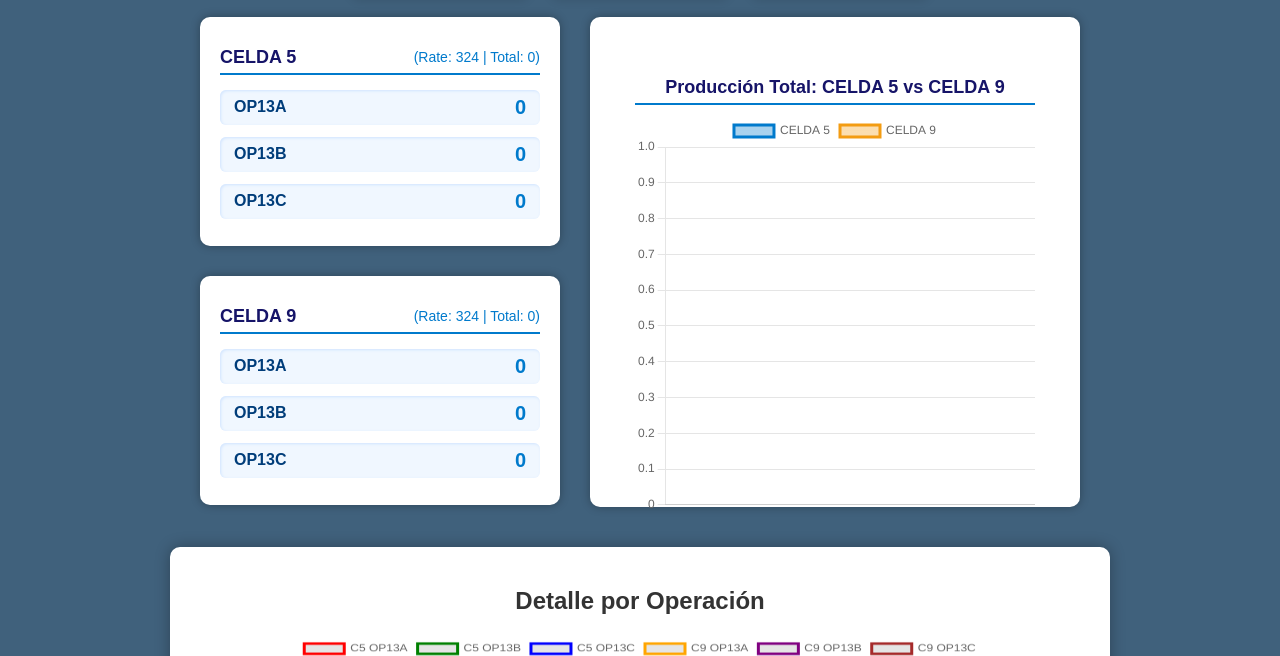
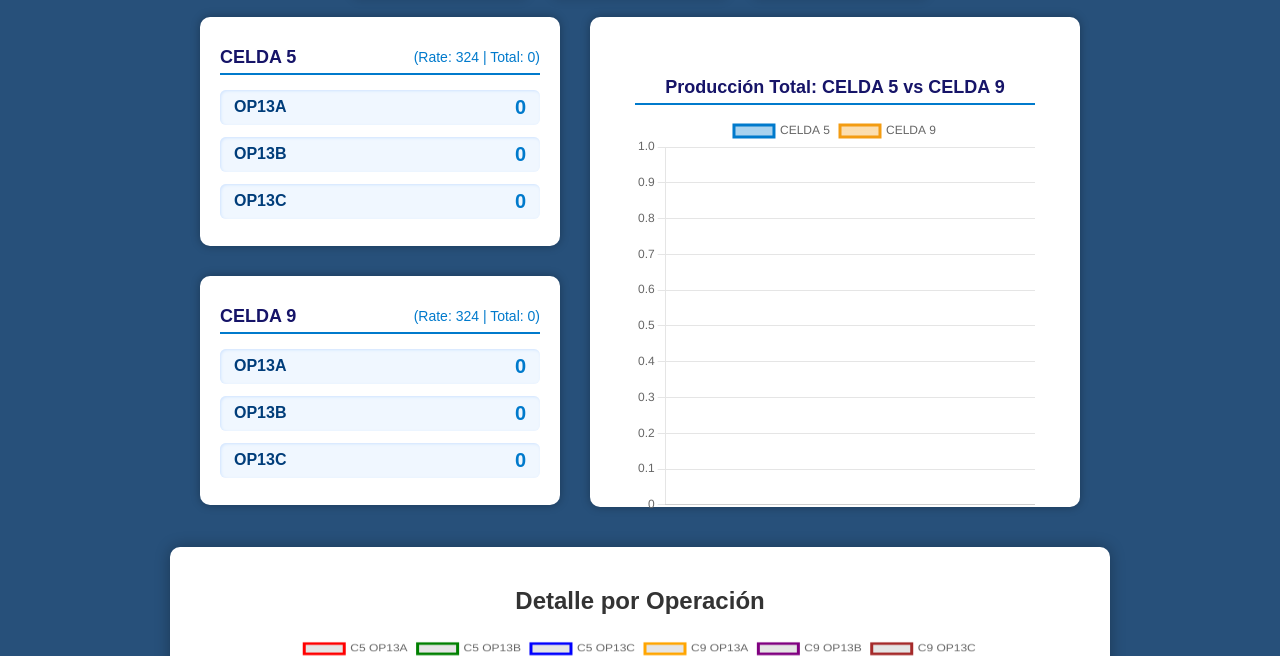
Before and after one commit to fxicostura-creator/DASHBOARDS-COSTURA, a plain HTML site: page COMFORT GRANDE V-201.html in a window 1280 px wide. Shown: the part 183-839 px from the top of the page. Drawn offline with nearby package versions, Linux system fonts and the light colour scheme; no server answers.

Commit message:
Update COMFORT GRANDE V-201.html

```diff
--- a/COMFORT GRANDE V-201.html
+++ b/COMFORT GRANDE V-201.html
@@ -6,7 +6,7 @@
     <style>
         body {
             font-family: Arial, sans-serif;
-            background-color:  rgb(64, 97, 124);
+            background-color:  rgb(39, 80, 122);
             color: #333;
             text-align: center;
             padding: 20px;
```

★ ★ ★ ★ ★ ★ ★

Activity: Write out the entries again, exactly as given, skipping any images.

Answer to this task:
Before and after one commit to fxicostura-creator/DASHBOARDS-COSTURA, a plain HTML site: page COMFORT GRANDE V-201.html in a window 1280 px wide. Shown: the part 183-839 px from the top of the page. Drawn offline with nearby package versions, Linux system fonts and the light colour scheme; no server answers.

Commit message:
Update COMFORT GRANDE V-201.html

```diff
--- a/COMFORT GRANDE V-201.html
+++ b/COMFORT GRANDE V-201.html
@@ -6,7 +6,7 @@
     <style>
         body {
             font-family: Arial, sans-serif;
-            background-color:  rgb(64, 97, 124);
+            background-color:  rgb(39, 80, 122);
             color: #333;
             text-align: center;
             padding: 20px;
```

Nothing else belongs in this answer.